About this task >> Pictures are to be left out, and the rest of the records reproduced exactly.

Material provided >>
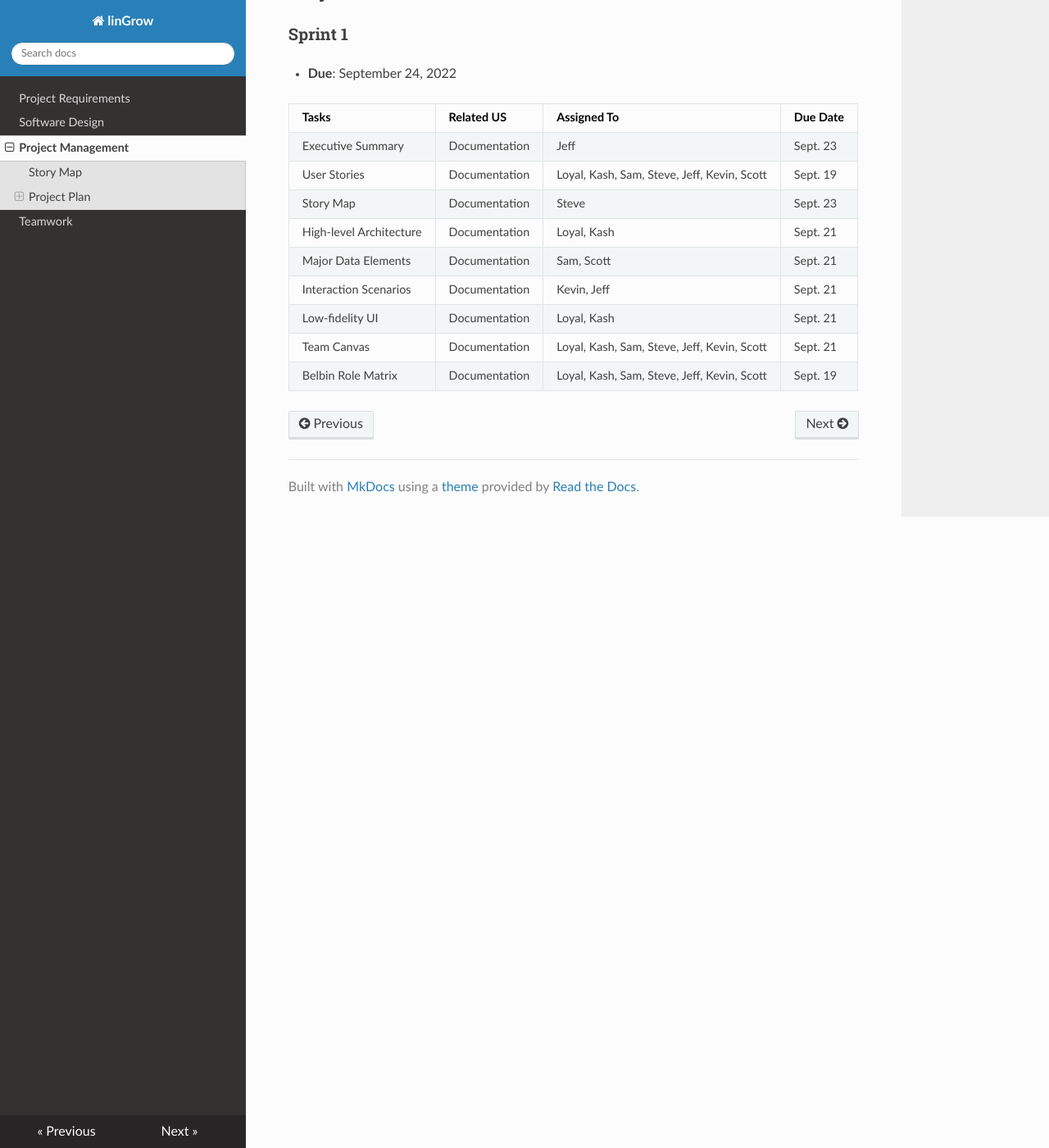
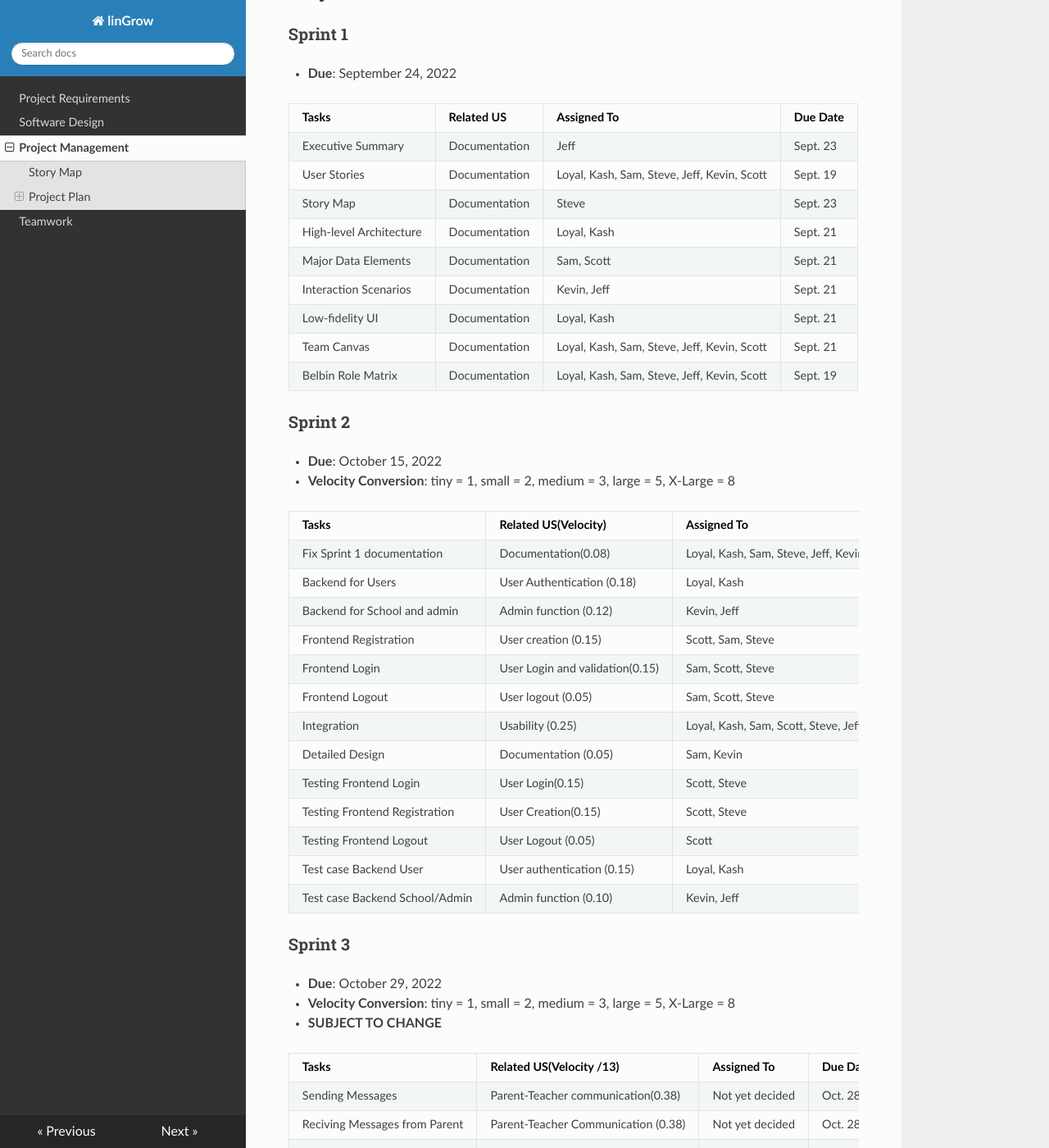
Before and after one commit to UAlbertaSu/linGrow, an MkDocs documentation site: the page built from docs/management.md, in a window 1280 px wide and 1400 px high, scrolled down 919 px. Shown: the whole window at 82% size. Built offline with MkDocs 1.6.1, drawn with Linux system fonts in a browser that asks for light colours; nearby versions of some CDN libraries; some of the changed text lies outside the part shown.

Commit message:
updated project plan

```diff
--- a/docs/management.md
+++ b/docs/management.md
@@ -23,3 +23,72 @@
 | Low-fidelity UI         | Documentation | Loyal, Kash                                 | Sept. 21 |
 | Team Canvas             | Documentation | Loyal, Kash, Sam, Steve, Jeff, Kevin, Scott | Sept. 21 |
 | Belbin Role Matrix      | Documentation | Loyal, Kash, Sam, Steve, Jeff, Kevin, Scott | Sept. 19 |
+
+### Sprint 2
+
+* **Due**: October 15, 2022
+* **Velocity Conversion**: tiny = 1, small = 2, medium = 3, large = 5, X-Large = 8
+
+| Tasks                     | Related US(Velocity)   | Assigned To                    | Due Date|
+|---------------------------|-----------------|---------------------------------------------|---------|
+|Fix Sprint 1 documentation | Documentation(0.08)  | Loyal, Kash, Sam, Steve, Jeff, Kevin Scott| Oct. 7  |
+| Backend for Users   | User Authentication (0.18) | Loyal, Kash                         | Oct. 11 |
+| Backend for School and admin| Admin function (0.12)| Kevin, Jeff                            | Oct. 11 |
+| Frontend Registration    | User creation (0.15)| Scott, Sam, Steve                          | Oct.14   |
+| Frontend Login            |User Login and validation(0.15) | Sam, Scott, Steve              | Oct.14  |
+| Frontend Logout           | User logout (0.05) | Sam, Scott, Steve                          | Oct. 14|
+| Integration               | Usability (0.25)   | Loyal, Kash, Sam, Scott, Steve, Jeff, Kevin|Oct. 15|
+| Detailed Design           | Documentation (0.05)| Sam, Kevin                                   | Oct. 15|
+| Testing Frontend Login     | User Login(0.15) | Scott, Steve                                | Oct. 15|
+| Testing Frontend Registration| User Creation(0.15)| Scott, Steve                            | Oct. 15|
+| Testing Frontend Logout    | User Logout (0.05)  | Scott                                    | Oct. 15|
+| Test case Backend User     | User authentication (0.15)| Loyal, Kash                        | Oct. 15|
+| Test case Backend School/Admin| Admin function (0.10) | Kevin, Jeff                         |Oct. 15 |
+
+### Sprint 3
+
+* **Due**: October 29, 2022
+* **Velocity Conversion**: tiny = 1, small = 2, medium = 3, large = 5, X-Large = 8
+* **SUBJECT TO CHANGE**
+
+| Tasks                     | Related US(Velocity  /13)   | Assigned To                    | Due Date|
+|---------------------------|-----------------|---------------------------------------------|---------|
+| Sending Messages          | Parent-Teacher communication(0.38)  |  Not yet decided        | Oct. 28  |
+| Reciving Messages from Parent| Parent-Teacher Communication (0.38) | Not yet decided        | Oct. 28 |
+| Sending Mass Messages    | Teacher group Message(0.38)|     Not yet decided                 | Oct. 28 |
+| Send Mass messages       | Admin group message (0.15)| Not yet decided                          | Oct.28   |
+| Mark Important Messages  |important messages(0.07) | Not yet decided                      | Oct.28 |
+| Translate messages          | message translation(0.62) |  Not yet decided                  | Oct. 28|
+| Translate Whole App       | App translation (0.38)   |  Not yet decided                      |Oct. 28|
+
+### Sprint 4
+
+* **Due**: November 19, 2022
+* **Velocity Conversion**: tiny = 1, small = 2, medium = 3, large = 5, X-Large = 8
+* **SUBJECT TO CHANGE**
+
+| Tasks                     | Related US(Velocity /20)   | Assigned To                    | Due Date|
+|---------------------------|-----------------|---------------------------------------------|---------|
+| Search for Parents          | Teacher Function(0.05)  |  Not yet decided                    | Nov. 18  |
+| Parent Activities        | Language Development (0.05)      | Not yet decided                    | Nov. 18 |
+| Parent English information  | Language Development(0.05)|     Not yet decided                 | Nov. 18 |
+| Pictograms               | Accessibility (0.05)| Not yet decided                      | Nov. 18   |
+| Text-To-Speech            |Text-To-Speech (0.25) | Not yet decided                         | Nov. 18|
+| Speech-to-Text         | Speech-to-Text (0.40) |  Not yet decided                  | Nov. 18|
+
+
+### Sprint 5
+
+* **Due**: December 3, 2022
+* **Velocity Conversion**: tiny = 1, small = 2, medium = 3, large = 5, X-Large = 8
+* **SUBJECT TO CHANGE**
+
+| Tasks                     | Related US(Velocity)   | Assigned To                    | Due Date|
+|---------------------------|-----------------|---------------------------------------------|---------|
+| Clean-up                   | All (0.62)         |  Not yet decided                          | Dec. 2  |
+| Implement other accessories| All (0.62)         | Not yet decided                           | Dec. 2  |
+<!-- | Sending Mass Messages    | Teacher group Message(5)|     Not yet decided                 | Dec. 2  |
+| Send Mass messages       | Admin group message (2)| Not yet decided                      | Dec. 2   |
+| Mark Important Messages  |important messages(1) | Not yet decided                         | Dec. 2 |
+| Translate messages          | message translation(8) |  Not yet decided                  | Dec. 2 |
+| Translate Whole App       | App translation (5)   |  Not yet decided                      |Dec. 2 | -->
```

Exercise answer >>
Before and after one commit to UAlbertaSu/linGrow, an MkDocs documentation site: the page built from docs/management.md, in a window 1280 px wide and 1400 px high, scrolled down 919 px. Shown: the whole window at 82% size. Built offline with MkDocs 1.6.1, drawn with Linux system fonts in a browser that asks for light colours; nearby versions of some CDN libraries; some of the changed text lies outside the part shown.

Commit message:
updated project plan

```diff
--- a/docs/management.md
+++ b/docs/management.md
@@ -23,3 +23,72 @@
 | Low-fidelity UI         | Documentation | Loyal, Kash                                 | Sept. 21 |
 | Team Canvas             | Documentation | Loyal, Kash, Sam, Steve, Jeff, Kevin, Scott | Sept. 21 |
 | Belbin Role Matrix      | Documentation | Loyal, Kash, Sam, Steve, Jeff, Kevin, Scott | Sept. 19 |
+
+### Sprint 2
+
+* **Due**: October 15, 2022
+* **Velocity Conversion**: tiny = 1, small = 2, medium = 3, large = 5, X-Large = 8
+
+| Tasks                     | Related US(Velocity)   | Assigned To                    | Due Date|
+|---------------------------|-----------------|---------------------------------------------|---------|
+|Fix Sprint 1 documentation | Documentation(0.08)  | Loyal, Kash, Sam, Steve, Jeff, Kevin Scott| Oct. 7  |
+| Backend for Users   | User Authentication (0.18) | Loyal, Kash                         | Oct. 11 |
+| Backend for School and admin| Admin function (0.12)| Kevin, Jeff                            | Oct. 11 |
+| Frontend Registration    | User creation (0.15)| Scott, Sam, Steve                          | Oct.14   |
+| Frontend Login            |User Login and validation(0.15) | Sam, Scott, Steve              | Oct.14  |
+| Frontend Logout           | User logout (0.05) | Sam, Scott, Steve                          | Oct. 14|
+| Integration               | Usability (0.25)   | Loyal, Kash, Sam, Scott, Steve, Jeff, Kevin|Oct. 15|
+| Detailed Design           | Documentation (0.05)| Sam, Kevin                                   | Oct. 15|
+| Testing Frontend Login     | User Login(0.15) | Scott, Steve                                | Oct. 15|
+| Testing Frontend Registration| User Creation(0.15)| Scott, Steve                            | Oct. 15|
+| Testing Frontend Logout    | User Logout (0.05)  | Scott                                    | Oct. 15|
+| Test case Backend User     | User authentication (0.15)| Loyal, Kash                        | Oct. 15|
+| Test case Backend School/Admin| Admin function (0.10) | Kevin, Jeff                         |Oct. 15 |
+
+### Sprint 3
+
+* **Due**: October 29, 2022
+* **Velocity Conversion**: tiny = 1, small = 2, medium = 3, large = 5, X-Large = 8
+* **SUBJECT TO CHANGE**
+
+| Tasks                     | Related US(Velocity  /13)   | Assigned To                    | Due Date|
+|---------------------------|-----------------|---------------------------------------------|---------|
+| Sending Messages          | Parent-Teacher communication(0.38)  |  Not yet decided        | Oct. 28  |
+| Reciving Messages from Parent| Parent-Teacher Communication (0.38) | Not yet decided        | Oct. 28 |
+| Sending Mass Messages    | Teacher group Message(0.38)|     Not yet decided                 | Oct. 28 |
+| Send Mass messages       | Admin group message (0.15)| Not yet decided                          | Oct.28   |
+| Mark Important Messages  |important messages(0.07) | Not yet decided                      | Oct.28 |
+| Translate messages          | message translation(0.62) |  Not yet decided                  | Oct. 28|
+| Translate Whole App       | App translation (0.38)   |  Not yet decided                      |Oct. 28|
+
+### Sprint 4
+
+* **Due**: November 19, 2022
+* **Velocity Conversion**: tiny = 1, small = 2, medium = 3, large = 5, X-Large = 8
+* **SUBJECT TO CHANGE**
+
+| Tasks                     | Related US(Velocity /20)   | Assigned To                    | Due Date|
+|---------------------------|-----------------|---------------------------------------------|---------|
+| Search for Parents          | Teacher Function(0.05)  |  Not yet decided                    | Nov. 18  |
+| Parent Activities        | Language Development (0.05)      | Not yet decided                    | Nov. 18 |
+| Parent English information  | Language Development(0.05)|     Not yet decided                 | Nov. 18 |
+| Pictograms               | Accessibility (0.05)| Not yet decided                      | Nov. 18   |
+| Text-To-Speech            |Text-To-Speech (0.25) | Not yet decided                         | Nov. 18|
+| Speech-to-Text         | Speech-to-Text (0.40) |  Not yet decided                  | Nov. 18|
+
+
+### Sprint 5
+
+* **Due**: December 3, 2022
+* **Velocity Conversion**: tiny = 1, small = 2, medium = 3, large = 5, X-Large = 8
+* **SUBJECT TO CHANGE**
+
+| Tasks                     | Related US(Velocity)   | Assigned To                    | Due Date|
+|---------------------------|-----------------|---------------------------------------------|---------|
+| Clean-up                   | All (0.62)         |  Not yet decided                          | Dec. 2  |
+| Implement other accessories| All (0.62)         | Not yet decided                           | Dec. 2  |
+<!-- | Sending Mass Messages    | Teacher group Message(5)|     Not yet decided                 | Dec. 2  |
+| Send Mass messages       | Admin group message (2)| Not yet decided                      | Dec. 2   |
+| Mark Important Messages  |important messages(1) | Not yet decided                         | Dec. 2 |
+| Translate messages          | message translation(8) |  Not yet decided                  | Dec. 2 |
+| Translate Whole App       | App translation (5)   |  Not yet decided                      |Dec. 2 | -->
```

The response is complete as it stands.